Action item: How many lines in these records hold the string "isAuthenticated"? State only that number.

*** Dataset content ***

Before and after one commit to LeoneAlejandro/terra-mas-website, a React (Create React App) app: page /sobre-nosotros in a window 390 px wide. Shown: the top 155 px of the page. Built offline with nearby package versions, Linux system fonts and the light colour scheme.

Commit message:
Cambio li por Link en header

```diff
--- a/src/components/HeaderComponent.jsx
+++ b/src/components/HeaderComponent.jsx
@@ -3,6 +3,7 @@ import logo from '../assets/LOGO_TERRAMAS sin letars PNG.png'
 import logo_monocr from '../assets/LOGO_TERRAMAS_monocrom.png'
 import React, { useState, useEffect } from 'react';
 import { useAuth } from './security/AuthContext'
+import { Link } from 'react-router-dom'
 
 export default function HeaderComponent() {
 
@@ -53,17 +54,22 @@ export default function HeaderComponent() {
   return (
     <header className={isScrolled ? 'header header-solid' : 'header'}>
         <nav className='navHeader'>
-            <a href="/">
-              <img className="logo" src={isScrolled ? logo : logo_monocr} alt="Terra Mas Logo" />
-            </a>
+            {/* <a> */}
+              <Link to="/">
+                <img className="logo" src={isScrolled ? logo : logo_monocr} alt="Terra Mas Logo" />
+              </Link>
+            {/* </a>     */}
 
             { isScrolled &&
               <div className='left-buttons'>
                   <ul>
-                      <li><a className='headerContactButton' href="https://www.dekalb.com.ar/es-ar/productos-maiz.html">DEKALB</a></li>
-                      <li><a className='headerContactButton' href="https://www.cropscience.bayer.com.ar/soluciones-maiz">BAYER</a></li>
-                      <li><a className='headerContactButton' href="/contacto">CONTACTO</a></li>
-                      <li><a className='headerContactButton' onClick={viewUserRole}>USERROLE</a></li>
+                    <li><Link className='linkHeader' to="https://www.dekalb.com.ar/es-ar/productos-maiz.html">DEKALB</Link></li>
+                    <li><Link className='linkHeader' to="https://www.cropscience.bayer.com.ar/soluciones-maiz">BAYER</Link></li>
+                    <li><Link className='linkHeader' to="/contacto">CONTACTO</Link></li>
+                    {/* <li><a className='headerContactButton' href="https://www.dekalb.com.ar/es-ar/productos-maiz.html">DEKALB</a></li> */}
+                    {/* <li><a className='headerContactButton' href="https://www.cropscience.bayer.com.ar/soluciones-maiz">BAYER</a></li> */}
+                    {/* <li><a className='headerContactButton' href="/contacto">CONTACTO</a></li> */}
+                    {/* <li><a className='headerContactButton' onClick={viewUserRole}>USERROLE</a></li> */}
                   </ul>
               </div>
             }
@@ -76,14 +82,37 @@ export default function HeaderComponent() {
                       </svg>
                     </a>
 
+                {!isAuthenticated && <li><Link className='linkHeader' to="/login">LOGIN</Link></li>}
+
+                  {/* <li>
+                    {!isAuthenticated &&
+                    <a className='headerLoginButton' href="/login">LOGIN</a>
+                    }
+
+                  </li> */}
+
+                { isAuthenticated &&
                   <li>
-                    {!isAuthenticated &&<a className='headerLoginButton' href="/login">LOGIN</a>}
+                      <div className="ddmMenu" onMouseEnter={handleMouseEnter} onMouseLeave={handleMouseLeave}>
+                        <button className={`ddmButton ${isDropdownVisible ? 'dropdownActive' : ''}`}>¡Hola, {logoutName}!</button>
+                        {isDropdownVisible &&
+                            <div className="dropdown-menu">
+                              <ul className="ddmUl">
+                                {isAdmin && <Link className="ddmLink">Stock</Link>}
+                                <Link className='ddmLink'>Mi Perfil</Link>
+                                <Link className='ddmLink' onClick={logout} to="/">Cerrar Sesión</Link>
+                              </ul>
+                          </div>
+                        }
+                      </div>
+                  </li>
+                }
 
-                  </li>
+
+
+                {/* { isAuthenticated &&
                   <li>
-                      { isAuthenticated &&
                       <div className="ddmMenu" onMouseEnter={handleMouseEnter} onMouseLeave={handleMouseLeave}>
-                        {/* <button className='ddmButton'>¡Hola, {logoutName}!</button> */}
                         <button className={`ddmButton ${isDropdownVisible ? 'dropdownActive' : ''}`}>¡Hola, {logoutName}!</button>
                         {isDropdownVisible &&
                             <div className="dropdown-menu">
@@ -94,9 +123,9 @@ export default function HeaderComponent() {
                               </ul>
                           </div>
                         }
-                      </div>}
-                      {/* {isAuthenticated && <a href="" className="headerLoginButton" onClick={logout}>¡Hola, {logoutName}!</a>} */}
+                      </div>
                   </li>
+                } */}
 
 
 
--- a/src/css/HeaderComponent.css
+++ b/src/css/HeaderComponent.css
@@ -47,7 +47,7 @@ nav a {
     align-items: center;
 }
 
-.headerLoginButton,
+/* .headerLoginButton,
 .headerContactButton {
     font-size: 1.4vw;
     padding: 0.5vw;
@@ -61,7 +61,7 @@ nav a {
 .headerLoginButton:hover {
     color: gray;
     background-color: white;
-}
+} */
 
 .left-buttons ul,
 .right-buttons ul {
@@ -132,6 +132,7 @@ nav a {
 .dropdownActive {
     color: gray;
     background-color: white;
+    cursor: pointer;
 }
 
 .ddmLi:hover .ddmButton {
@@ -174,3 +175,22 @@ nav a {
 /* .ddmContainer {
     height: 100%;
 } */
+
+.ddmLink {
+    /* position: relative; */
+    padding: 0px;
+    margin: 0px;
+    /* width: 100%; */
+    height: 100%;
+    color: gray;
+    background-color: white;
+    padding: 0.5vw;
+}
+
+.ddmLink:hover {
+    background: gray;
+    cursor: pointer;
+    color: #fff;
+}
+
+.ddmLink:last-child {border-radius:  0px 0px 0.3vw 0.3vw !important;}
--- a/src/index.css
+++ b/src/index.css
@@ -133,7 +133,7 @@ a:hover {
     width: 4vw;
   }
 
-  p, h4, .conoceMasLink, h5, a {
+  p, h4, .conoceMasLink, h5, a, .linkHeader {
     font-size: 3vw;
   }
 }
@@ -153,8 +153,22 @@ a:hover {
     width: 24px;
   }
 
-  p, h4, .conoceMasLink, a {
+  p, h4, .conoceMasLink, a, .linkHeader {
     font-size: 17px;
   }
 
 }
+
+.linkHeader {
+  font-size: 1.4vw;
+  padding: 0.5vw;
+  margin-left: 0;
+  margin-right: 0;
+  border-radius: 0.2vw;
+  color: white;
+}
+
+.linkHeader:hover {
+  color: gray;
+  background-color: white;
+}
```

*** End of Dataset content ***

Your response: 7